I was on Pinterest recently (Follow me! Link in the sidebar!) and I found two absolutely amazing pins I’d like to write about. The first was a quote attributed to Naomi Wolf, author of The Beauty Myth: How Images of Beauty are Used Against Women:
“A culture fixated on female thinness is not an obsession about female beauty, but an obsession about female obedience. Dieting is the most potent political sedative in women’s history; a quietly mad population is a tractable one.”
The second was a picture of Kristen Stewart that linked to an article on Deeply Problematic which discusses how Kstew doesn’t often smile for photographs on the red carpet. The author of the article, who goes by RMJ, attributes this quote to Kristen Stewart regarding her experiences on the red carpet:
“People say that I’m miserable all the time. It’s not that I’m miserable, it’s just that somebody’s yelling at me…I literally, sometimes, have to keep myself from crying…It’s a physical reaction to the energy that’s thrown at you.”
Both of these pins are an example of body policing- the act of trying to inform someone of how they should look, or more specifically, how they should change they way they look to become more “appropriate” for the situation at hand.
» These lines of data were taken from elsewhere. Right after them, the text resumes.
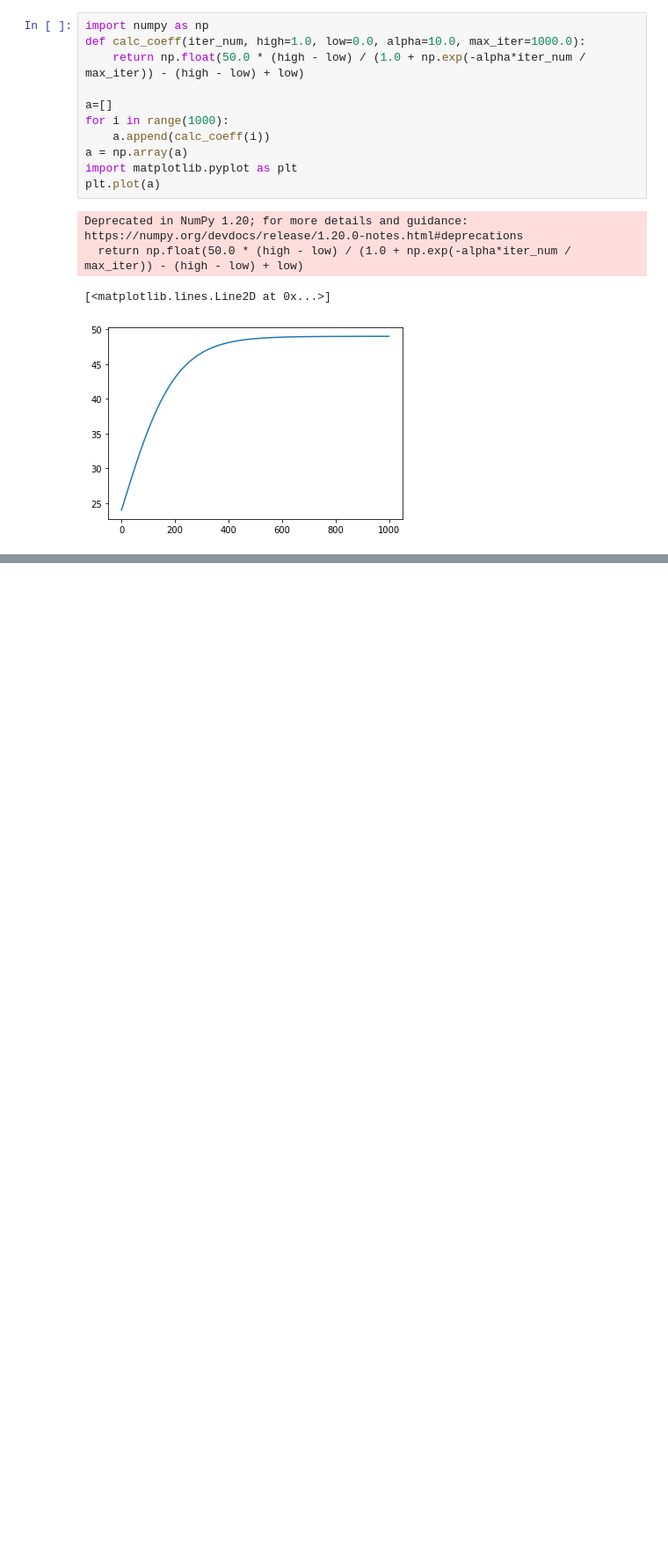
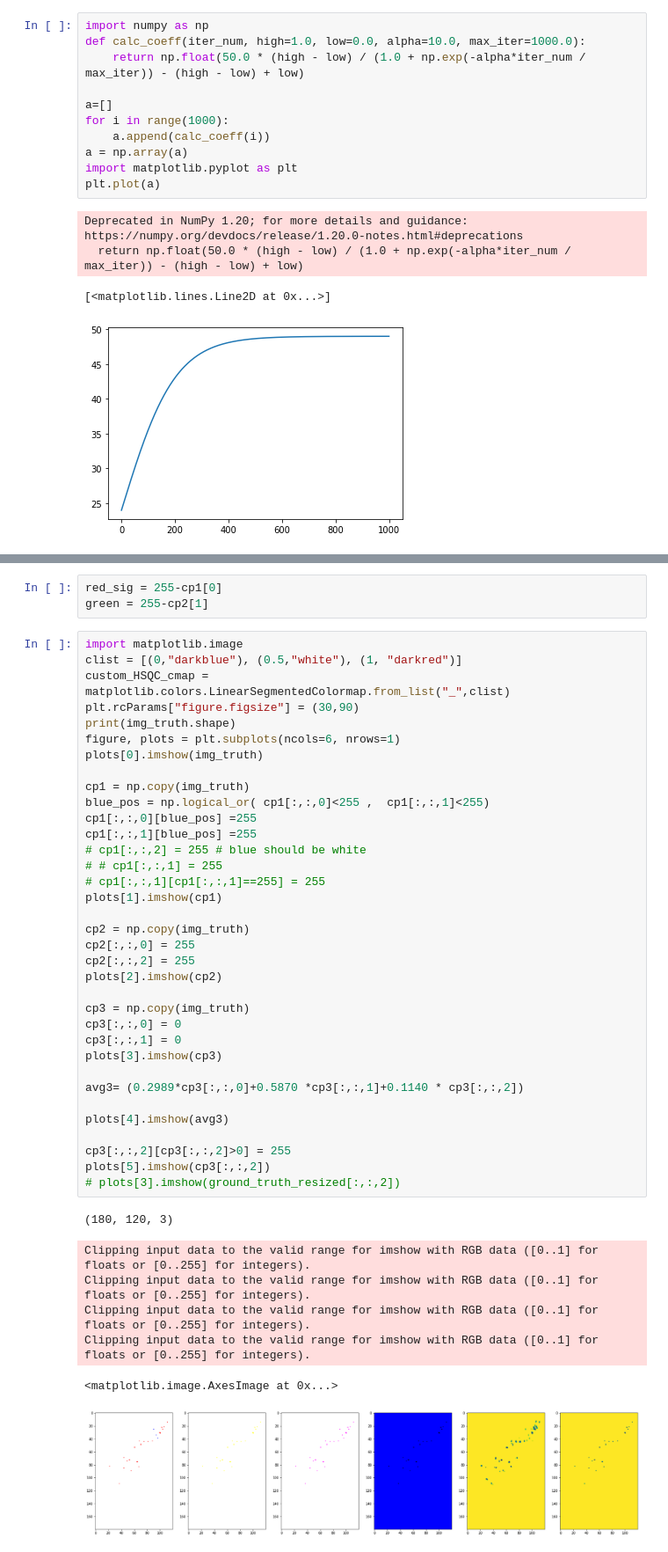
Before and after one commit to xwd0418/autoencoder_denoiser, a Jupyter notebook: dataset/save_picture_as_array.ipynb, the cells around one changed output, grey strips where cells are left out. Shown: that part at 88% size. Cells and saved outputs as stored; diff of their text form; blank space fills up the shorter version.

```diff
--- a/dataset/save_picture_as_array.ipynb
+++ b/dataset/save_picture_as_array.ipynb
@@ -96,0 +274,46 @@ Deprecated in NumPy 1.20; for more details and guidance: https://numpy.org/devdo
+# %%
+red_sig = 255-cp1[0]
+green = 255-cp2[1]
+# %%
+import matplotlib.image
+clist = [(0,"darkblue"), (0.5,"white"), (1, "darkred")]
+custom_HSQC_cmap = matplotlib.colors.LinearSegmentedColormap.from_list("_",clist)
+plt.rcParams["figure.figsize"] = (30,90)
+print(img_truth.shape)
+figure, plots = plt.subplots(ncols=6, nrows=1)
+plots[0].imshow(img_truth)
+
+cp1 = np.copy(img_truth)
+blue_pos = np.logical_or( cp1[:,:,0]<255 ,  cp1[:,:,1]<255)
+cp1[:,:,0][blue_pos] =255
+cp1[:,:,1][blue_pos] =255
+# cp1[:,:,2] = 255 # blue should be white
+# # cp1[:,:,1] = 255
+# cp1[:,:,1][cp1[:,:,1]==255] = 255
+plots[1].imshow(cp1)
+
+cp2 = np.copy(img_truth)
+cp2[:,:,0] = 255
+cp2[:,:,2] = 255
+plots[2].imshow(cp2)
+
+cp3 = np.copy(img_truth)
+cp3[:,:,0] = 0
+cp3[:,:,1] = 0
+plots[3].imshow(cp3)
+
+avg3= (0.2989*cp3[:,:,0]+0.5870 *cp3[:,:,1]+0.1140 * cp3[:,:,2])
+
+plots[4].imshow(avg3)
+
+cp3[:,:,2][cp3[:,:,2]>0] = 255
+plots[5].imshow(cp3[:,:,2])
+# plots[3].imshow(ground_truth_resized[:,:,2])
+# %% [output]
+(180, 120, 3)
+Clipping input data to the valid range for imshow with RGB data ([0..1] for floats or [0..255] for integers).
+Clipping input data to the valid range for imshow with RGB data ([0..1] for floats or [0..255] for integers).
+Clipping input data to the valid range for imshow with RGB data ([0..1] for floats or [0..255] for integers).
+Clipping input data to the valid range for imshow with RGB data ([0..1] for floats or [0..255] for integers).
+<matplotlib.image.AxesImage at 0x...>
+[figure, added]
```
Also changed, not shown: parts of 28 cells of this notebook, 55 other files.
Body policing takes many forms. It can be as dangerous and insidious as a modeling agency telling their models they need to fit a certain standard of size and dress, and as seemingly harmless as telling someone to smile.
Telling Kristen Stewart to smile when she feels uncomfortable doing so not only implies that she’s doing something wrong because she isn’t smiling, it’s telling her that she has an obligation to smile and feel gratitude for the position that she’s in. Worst of all, it invalids her discomfort. By telling her to smile, we are telling her that her personal feelings are secondary to the need to cover them up. She must be happy. She must be pretty. She must perform at all times.
That’s the scary part, folks. Body policing is a subtle way of telling us that we can’t ever step off the stage or let someone else see through the cracks in our shiny, perfect veneers, and that’s how the mental disorders creep in – anorexia, bulimia, depression, and dis-morphism.